The Scot is looking forward to the challenge of adapting to the job he is being asked to perform.

He told The Star: “It’s me having to realise I have to be more patient with us before I would get attracted to where the ball is and want to get onto the ball and make things happen.

Hide Ad
Hide Ad

“This is more about staying in your position, being positionally strong and knowing that later on it’ll come to you.

“That’s the hardest part for me at the minute, trying to stay away from the ball and wait for it to come to me. Most of my career I’ve tried to get on the ball and make things happen, to now staying away from it will be hard.

“I’ve spoken to the gaffer at length. It has its strengths and obviously when I do get the ball, I’ll be in a better position to make things happen.

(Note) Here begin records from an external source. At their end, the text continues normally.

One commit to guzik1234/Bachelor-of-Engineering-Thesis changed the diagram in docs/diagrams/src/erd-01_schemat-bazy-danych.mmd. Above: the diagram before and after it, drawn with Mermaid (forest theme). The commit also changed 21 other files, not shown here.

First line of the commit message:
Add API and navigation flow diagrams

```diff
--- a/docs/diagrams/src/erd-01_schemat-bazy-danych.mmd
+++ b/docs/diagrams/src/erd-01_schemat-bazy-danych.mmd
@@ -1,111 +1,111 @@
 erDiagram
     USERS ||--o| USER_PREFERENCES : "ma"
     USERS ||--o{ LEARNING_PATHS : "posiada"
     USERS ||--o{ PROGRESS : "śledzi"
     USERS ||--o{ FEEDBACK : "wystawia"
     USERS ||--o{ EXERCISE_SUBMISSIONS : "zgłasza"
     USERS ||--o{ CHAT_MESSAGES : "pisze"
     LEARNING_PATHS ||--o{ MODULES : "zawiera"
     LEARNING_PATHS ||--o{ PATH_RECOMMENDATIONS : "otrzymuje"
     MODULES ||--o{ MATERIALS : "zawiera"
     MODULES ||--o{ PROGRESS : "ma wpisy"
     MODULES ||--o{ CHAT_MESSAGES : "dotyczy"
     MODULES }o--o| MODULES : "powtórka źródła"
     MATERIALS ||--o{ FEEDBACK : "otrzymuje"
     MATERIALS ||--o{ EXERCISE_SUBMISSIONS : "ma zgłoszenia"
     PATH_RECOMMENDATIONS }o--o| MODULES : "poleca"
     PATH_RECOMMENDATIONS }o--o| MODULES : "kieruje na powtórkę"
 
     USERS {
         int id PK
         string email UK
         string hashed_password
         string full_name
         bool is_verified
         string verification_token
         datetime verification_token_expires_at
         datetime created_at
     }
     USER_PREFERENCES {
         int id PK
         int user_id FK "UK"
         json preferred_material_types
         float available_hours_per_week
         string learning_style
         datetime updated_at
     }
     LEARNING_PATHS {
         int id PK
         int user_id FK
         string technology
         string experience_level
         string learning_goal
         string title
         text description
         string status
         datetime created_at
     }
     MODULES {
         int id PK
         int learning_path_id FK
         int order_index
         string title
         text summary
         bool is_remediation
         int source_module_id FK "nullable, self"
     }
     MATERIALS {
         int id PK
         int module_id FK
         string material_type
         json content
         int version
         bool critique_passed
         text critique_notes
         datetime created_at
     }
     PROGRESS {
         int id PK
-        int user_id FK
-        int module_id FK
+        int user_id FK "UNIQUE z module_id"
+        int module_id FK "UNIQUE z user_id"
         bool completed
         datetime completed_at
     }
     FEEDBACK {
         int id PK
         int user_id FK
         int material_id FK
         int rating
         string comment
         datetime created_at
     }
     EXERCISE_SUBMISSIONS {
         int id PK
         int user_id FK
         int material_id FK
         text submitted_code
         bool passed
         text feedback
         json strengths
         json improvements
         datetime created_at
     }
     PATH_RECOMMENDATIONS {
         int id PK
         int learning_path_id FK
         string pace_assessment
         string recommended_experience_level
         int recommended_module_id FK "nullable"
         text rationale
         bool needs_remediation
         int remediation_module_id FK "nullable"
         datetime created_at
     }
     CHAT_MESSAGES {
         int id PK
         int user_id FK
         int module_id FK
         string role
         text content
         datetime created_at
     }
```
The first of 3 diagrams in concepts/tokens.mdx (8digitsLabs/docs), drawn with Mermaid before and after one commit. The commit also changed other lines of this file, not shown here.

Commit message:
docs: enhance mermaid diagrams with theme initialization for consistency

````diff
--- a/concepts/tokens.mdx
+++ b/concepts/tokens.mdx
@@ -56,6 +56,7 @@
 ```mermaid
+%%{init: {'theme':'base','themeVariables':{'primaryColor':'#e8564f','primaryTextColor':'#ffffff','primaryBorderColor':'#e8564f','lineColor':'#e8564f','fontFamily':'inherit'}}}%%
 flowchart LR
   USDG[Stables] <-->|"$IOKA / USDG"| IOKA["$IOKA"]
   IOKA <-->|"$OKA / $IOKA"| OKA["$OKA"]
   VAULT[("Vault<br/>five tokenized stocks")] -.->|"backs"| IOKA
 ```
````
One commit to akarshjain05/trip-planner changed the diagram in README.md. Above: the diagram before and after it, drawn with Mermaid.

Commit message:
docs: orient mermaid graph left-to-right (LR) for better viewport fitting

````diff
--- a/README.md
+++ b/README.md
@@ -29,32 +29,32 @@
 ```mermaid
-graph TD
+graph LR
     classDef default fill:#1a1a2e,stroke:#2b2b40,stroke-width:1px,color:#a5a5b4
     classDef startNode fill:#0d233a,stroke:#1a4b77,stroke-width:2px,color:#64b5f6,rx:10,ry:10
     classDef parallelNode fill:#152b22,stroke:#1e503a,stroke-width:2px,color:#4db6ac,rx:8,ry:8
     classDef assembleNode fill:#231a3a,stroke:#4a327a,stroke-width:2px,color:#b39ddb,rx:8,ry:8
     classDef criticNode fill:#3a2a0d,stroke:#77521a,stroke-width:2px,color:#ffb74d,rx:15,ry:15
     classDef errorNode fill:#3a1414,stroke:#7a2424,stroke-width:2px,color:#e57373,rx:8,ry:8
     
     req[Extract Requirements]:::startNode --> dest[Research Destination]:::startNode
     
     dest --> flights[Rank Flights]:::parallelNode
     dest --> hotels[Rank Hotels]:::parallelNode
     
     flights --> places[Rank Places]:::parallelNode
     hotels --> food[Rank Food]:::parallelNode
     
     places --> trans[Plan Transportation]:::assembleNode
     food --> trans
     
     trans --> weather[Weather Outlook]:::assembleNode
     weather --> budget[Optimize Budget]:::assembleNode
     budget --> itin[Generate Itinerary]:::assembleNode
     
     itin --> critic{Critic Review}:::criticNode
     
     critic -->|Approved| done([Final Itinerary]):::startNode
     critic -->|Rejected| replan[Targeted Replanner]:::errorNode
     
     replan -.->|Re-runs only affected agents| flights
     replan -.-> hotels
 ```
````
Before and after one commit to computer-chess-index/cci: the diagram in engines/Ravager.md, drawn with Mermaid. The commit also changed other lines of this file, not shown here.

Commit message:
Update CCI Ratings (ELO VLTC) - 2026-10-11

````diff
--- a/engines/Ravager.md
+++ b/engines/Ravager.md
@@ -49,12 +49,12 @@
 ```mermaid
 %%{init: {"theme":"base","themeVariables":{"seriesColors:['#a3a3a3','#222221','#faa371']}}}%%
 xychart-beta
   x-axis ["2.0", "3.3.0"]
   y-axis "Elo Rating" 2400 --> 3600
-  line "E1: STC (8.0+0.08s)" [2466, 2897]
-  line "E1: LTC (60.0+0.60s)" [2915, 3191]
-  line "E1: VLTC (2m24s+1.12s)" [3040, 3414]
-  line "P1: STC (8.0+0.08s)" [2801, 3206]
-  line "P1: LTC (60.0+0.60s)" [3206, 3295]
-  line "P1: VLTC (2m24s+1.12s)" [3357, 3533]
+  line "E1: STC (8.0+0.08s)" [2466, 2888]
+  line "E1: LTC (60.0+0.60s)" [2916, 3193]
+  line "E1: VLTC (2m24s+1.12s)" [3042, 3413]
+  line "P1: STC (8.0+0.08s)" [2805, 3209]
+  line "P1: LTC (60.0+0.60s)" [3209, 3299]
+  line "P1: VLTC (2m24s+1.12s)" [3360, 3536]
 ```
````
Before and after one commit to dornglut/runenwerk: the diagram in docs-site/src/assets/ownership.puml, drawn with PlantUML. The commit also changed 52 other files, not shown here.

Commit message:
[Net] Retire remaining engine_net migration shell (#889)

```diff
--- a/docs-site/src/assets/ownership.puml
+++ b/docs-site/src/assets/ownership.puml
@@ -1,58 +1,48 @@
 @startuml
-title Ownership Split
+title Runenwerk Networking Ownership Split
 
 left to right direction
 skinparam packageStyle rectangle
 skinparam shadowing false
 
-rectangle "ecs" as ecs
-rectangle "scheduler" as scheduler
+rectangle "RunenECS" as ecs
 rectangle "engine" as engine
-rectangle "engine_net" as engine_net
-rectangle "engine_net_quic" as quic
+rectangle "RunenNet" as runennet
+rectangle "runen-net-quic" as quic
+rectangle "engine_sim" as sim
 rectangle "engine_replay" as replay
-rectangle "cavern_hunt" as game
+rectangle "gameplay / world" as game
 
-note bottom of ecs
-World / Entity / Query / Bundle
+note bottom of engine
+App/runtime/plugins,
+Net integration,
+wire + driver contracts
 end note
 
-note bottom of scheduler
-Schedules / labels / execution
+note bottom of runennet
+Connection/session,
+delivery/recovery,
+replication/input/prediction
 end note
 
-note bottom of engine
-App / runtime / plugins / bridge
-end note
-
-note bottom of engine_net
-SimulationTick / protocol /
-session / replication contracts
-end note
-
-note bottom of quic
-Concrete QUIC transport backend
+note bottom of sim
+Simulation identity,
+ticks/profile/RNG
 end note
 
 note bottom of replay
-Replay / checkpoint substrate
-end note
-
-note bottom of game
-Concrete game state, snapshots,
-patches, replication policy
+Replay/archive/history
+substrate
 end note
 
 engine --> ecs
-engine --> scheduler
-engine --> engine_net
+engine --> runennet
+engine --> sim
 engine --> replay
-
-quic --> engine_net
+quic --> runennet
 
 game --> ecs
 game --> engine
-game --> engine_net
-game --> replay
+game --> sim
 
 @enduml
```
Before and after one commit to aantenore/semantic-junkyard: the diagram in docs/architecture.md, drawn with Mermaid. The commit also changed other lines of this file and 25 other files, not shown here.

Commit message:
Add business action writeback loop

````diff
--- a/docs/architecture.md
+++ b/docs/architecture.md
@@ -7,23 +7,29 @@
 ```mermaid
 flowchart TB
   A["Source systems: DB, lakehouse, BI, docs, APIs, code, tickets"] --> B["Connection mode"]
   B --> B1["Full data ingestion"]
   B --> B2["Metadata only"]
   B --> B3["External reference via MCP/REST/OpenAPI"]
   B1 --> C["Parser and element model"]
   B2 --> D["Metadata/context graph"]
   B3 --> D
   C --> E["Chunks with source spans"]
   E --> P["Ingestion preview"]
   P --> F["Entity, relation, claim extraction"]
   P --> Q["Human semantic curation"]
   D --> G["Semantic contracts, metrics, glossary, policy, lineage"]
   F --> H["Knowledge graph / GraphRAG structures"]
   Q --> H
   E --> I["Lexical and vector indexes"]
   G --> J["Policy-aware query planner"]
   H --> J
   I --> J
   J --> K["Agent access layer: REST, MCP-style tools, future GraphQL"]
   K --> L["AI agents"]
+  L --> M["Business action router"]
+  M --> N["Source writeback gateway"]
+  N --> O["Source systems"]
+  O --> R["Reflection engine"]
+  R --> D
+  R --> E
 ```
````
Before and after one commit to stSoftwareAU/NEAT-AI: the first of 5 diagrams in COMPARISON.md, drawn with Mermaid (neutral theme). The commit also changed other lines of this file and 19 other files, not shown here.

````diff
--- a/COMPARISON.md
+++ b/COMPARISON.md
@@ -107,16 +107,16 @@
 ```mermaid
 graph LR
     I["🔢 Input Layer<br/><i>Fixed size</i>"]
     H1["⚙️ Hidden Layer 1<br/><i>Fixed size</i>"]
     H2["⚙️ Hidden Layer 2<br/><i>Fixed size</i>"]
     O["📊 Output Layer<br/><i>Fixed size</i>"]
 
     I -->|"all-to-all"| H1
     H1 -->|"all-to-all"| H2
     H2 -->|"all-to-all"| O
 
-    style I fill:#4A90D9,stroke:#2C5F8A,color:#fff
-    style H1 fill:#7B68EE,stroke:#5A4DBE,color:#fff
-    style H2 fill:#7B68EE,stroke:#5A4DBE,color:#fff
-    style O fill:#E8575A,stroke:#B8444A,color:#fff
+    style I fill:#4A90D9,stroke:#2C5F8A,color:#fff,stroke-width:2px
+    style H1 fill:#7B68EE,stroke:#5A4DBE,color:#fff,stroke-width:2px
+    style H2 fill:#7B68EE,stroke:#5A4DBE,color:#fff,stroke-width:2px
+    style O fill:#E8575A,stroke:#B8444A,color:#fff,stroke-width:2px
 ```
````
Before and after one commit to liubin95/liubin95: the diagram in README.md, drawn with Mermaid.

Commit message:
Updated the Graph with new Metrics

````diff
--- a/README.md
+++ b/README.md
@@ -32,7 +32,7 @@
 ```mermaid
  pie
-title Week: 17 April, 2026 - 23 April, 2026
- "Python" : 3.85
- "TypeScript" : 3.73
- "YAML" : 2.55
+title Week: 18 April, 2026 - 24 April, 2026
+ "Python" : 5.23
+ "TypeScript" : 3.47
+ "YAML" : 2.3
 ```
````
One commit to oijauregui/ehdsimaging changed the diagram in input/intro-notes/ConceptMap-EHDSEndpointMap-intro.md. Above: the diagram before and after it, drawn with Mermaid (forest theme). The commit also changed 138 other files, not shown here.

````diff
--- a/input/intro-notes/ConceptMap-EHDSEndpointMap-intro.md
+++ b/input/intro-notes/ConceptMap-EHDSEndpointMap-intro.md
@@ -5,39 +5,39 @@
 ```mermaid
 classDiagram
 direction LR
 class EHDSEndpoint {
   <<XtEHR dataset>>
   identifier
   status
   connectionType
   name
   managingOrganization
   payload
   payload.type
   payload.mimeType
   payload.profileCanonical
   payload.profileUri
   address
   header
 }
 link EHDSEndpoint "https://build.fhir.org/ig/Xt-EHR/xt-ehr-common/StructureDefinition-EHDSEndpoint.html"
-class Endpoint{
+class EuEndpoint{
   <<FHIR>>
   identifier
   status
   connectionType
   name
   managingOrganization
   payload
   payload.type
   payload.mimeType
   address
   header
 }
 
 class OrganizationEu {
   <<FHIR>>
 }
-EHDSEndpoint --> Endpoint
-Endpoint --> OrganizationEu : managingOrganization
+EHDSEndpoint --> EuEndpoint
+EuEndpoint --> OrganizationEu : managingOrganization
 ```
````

“I’m going to trust it and go with it because he’s trying to make me a better player, which will help the club as well.

Hide Ad
Hide Ad

“It’s something I’m looking forward to, it can improve me and it’s something I want to give my all.”

Bannan is 33, though his form and influence in matches over the last few seasons has shown no sign of slowing down.

While there was no insinuation of a tiring body, it was put to him in a press conference that a reduced workload could stand to extend his playing career.

He made clear that he is simply setting about performing the role his manager is asking of him - and will continue resisting his ‘Roy of the Rovers’ instincts for what Xisco sees to be of benefit of the team.

Positional discipline, he reiterated, is key.

Hide Ad
Hide Ad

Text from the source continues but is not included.